WORK TASK: Search each line below for "exported", then return the lines where it appears.

--------------------

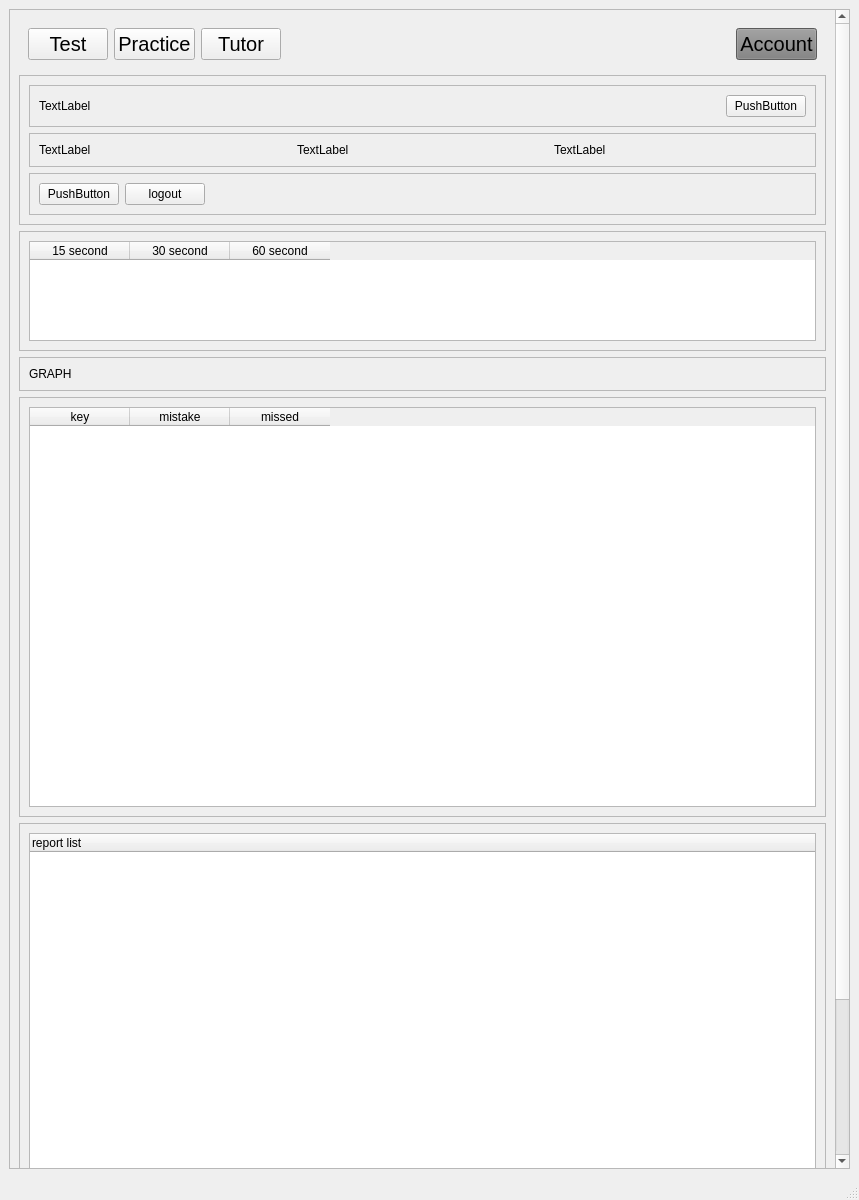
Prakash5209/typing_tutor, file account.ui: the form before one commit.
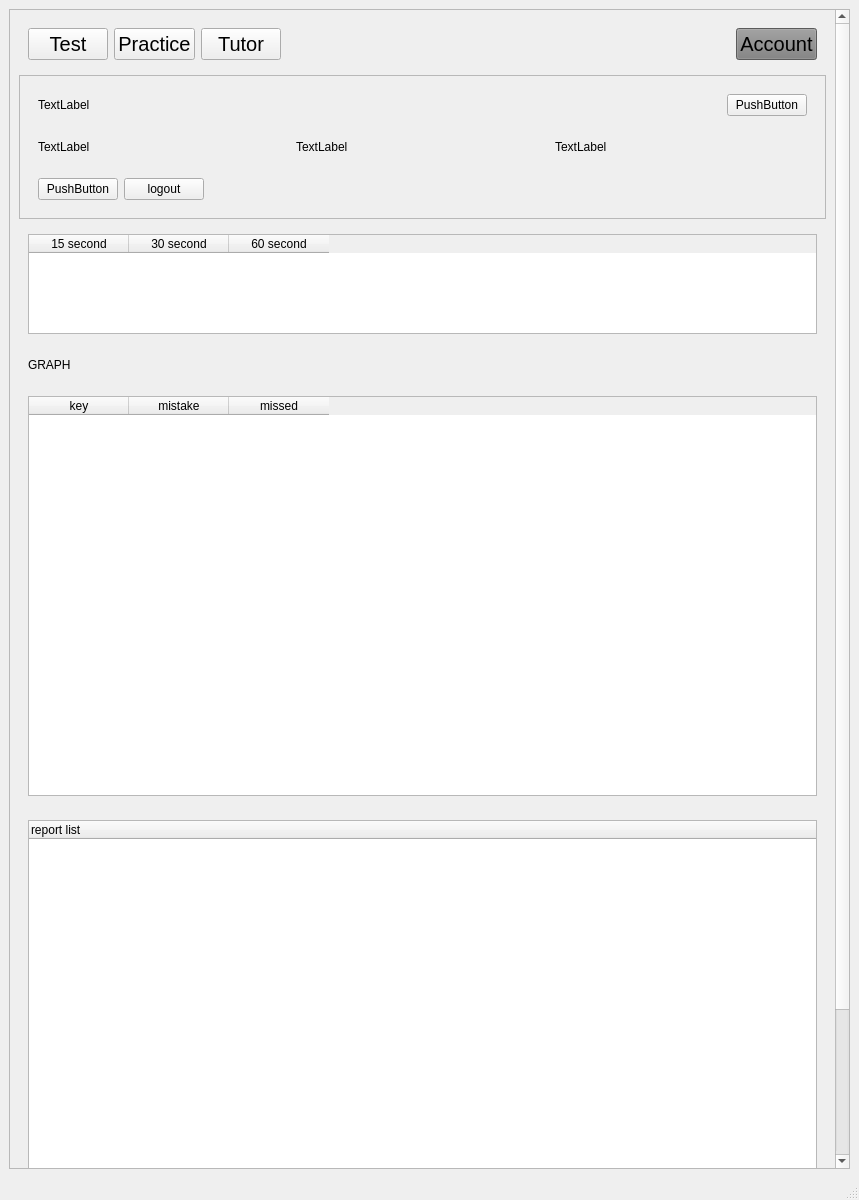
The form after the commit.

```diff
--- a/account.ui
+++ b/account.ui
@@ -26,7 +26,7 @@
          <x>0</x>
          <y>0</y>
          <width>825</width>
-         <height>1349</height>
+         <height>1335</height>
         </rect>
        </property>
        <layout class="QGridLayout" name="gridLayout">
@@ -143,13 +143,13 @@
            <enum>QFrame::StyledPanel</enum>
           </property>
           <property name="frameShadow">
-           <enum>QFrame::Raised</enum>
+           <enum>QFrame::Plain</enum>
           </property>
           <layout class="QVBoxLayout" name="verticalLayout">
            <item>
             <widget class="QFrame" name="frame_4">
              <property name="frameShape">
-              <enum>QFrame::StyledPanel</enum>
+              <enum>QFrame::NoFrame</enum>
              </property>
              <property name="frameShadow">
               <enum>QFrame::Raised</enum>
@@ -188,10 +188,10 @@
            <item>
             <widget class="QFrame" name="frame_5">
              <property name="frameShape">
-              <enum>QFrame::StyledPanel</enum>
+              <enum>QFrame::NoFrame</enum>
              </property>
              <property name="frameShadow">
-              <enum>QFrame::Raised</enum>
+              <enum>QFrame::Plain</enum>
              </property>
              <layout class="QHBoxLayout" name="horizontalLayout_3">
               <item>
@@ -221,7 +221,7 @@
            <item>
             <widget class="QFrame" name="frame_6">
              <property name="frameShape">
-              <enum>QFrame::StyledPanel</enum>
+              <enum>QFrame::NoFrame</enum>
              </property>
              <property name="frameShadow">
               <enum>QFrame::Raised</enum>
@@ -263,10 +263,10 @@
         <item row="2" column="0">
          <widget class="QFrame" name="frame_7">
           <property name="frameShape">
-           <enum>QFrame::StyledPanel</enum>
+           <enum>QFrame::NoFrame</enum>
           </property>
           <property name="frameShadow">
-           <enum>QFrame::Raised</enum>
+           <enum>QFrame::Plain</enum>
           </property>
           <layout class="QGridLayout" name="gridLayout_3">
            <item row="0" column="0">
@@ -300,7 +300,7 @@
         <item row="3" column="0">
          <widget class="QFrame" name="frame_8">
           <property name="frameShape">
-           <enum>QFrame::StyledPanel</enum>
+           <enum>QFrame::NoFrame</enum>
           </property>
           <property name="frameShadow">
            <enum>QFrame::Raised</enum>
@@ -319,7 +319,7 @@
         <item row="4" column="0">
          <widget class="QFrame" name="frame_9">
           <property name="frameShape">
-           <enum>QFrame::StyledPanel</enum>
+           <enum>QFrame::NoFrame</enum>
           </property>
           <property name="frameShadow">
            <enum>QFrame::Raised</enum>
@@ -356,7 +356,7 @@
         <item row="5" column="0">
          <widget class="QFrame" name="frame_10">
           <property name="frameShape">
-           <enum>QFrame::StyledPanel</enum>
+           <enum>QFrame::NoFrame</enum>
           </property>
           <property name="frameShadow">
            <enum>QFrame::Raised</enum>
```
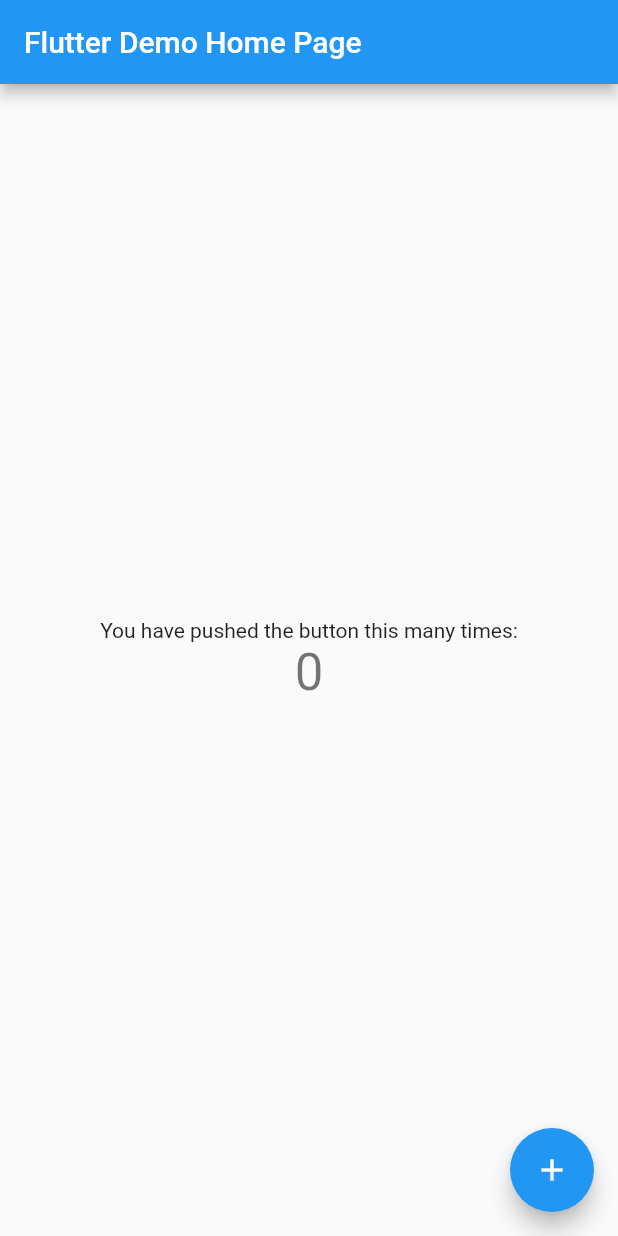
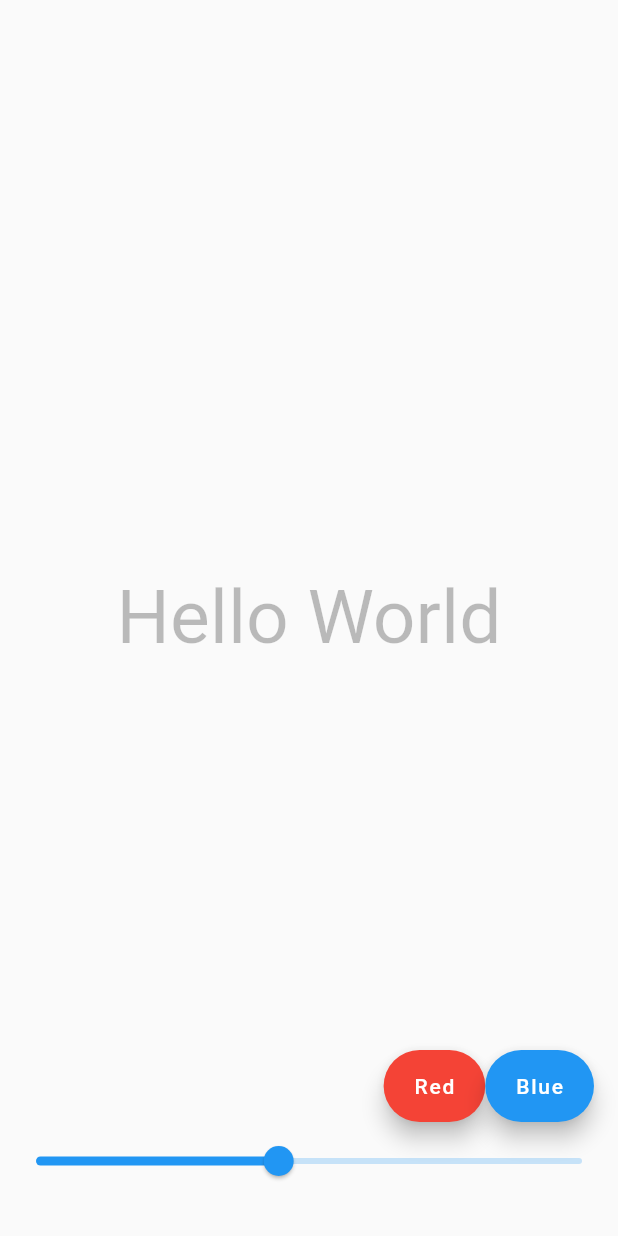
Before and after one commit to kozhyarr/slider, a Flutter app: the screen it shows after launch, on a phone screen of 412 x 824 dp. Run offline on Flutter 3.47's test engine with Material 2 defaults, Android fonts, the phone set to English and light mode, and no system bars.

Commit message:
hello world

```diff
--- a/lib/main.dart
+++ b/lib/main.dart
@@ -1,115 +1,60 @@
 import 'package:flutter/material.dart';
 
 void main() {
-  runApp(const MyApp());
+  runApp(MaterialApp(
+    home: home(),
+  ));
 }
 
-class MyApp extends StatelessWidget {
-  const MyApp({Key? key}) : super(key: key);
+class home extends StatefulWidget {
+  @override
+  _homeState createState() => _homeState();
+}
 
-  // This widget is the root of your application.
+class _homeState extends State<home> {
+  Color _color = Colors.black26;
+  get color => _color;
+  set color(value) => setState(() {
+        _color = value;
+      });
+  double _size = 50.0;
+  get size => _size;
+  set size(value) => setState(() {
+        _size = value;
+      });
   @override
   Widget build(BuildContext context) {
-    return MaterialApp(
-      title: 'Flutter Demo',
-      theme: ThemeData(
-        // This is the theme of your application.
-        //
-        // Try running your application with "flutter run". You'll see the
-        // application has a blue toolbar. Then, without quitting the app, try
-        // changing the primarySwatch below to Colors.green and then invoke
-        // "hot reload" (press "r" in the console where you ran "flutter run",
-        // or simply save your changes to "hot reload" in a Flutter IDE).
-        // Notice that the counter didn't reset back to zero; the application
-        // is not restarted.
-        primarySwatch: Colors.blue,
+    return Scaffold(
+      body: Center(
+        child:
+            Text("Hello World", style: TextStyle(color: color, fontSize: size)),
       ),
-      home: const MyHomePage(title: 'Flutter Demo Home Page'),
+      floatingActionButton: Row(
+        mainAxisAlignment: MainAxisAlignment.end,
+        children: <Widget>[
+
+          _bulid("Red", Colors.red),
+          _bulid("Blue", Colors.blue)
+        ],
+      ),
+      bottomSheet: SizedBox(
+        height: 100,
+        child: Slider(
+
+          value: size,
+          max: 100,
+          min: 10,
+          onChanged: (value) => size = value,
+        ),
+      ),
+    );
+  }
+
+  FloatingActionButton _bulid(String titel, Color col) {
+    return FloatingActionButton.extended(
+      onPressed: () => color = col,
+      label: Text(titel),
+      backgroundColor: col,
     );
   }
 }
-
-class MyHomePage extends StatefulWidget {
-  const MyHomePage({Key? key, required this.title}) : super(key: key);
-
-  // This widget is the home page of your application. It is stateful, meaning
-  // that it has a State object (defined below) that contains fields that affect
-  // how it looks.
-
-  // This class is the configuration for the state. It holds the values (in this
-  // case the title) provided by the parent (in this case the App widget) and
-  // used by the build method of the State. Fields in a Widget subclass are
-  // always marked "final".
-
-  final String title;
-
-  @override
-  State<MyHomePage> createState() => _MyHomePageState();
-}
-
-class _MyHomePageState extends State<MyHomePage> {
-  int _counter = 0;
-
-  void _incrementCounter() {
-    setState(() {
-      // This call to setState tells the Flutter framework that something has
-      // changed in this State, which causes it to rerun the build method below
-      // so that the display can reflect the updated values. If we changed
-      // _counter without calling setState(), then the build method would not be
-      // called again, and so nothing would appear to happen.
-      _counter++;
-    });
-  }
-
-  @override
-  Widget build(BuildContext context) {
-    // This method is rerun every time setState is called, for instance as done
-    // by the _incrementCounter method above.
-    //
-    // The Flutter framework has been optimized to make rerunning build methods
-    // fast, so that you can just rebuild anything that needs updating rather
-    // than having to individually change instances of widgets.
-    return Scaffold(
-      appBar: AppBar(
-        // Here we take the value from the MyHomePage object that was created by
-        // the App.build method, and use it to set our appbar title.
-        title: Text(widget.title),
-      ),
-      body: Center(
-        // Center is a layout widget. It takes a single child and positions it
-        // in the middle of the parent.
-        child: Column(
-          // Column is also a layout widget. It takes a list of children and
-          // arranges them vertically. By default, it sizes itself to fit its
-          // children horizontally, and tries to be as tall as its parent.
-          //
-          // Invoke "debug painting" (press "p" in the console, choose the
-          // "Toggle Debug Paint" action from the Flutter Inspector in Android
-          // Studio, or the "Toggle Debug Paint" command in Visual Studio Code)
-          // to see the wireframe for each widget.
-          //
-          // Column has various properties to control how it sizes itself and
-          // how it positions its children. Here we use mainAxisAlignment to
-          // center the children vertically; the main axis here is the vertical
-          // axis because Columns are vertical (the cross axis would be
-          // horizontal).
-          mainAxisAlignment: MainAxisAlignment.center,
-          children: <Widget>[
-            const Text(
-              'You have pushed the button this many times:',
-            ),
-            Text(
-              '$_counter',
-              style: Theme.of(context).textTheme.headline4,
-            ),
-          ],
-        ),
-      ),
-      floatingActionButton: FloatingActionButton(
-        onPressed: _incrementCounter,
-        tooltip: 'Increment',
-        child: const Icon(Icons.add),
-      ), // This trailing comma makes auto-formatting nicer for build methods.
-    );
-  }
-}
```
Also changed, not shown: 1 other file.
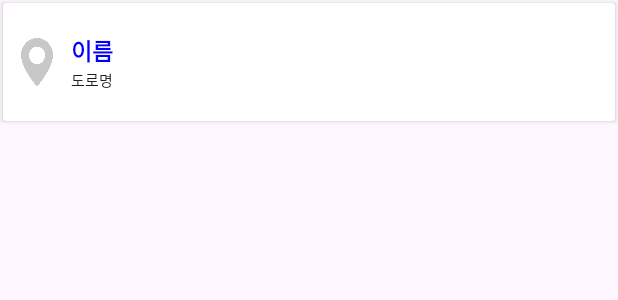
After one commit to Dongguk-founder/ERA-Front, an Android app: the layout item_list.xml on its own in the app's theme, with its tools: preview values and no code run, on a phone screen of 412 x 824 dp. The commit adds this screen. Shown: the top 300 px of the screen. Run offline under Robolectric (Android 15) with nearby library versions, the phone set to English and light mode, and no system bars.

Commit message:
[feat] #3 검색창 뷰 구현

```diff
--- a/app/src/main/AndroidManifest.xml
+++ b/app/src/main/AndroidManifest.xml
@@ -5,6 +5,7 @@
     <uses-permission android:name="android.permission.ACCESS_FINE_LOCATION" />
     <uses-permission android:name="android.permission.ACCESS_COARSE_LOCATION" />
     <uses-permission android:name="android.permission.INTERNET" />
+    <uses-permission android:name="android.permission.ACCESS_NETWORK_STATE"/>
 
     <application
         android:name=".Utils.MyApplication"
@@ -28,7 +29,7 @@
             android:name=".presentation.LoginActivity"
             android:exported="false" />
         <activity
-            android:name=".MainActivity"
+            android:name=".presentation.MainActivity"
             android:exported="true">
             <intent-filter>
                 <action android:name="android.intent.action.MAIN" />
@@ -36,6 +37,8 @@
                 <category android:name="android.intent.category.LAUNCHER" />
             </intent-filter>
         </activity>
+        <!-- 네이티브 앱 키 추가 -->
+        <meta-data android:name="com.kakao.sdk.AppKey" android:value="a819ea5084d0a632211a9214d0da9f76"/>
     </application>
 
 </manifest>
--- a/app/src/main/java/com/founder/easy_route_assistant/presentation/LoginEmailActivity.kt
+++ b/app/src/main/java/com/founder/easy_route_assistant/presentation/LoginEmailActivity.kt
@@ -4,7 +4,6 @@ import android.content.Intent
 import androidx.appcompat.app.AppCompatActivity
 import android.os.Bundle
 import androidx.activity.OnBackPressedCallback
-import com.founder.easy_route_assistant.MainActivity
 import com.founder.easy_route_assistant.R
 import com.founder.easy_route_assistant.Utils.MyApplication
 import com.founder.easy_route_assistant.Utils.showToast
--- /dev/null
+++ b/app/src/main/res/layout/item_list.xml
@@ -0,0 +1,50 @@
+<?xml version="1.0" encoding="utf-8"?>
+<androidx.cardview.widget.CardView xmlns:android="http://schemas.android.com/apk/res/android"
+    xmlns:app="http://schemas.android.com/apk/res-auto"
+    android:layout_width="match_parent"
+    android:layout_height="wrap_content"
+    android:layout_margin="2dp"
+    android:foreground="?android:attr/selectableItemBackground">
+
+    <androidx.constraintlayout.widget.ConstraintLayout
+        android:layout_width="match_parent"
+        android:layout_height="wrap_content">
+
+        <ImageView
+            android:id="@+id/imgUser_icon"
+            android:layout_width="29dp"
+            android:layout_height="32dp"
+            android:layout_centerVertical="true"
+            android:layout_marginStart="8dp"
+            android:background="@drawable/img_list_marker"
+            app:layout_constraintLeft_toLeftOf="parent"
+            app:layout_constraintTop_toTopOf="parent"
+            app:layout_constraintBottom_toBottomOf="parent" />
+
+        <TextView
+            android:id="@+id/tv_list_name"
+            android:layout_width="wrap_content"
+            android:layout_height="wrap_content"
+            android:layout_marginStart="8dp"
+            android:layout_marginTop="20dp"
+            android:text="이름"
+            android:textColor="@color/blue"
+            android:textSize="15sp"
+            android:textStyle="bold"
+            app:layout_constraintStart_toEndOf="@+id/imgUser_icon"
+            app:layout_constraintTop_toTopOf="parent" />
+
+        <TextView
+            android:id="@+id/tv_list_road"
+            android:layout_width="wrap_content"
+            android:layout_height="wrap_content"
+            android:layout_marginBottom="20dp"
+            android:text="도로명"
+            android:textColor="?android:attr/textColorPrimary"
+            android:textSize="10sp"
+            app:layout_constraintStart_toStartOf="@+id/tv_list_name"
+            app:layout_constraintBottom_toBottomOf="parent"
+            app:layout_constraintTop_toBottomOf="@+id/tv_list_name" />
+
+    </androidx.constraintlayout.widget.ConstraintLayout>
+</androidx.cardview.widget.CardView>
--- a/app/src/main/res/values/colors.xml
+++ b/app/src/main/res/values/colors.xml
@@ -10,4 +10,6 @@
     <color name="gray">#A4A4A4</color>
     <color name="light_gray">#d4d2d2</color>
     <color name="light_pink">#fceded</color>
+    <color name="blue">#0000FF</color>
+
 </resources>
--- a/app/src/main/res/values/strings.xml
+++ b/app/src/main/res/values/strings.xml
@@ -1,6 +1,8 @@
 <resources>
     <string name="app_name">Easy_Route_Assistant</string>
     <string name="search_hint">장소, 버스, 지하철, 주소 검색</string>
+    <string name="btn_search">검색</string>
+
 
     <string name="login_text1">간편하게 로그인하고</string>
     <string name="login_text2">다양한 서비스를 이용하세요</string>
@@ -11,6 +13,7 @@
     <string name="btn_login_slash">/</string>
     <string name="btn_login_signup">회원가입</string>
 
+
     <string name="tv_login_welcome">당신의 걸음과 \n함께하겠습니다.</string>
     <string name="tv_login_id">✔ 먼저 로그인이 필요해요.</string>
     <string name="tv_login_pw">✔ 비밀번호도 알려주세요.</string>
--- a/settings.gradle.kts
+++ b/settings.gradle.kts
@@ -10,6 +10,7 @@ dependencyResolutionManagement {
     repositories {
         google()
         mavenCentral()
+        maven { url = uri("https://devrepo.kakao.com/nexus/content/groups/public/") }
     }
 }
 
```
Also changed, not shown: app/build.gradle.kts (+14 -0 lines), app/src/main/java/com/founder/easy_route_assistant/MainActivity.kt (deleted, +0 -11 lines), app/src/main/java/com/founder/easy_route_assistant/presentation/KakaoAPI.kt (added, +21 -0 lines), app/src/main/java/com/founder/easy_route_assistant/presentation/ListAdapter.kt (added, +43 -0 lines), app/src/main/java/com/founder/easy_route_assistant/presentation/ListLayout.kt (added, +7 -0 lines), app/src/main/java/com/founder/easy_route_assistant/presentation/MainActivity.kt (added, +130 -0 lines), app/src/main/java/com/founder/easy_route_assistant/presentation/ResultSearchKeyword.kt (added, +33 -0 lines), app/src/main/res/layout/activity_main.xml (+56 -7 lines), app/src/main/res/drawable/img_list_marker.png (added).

--------------------

EXERCISE SOLUTION:
             android:exported="false" />
             android:exported="true">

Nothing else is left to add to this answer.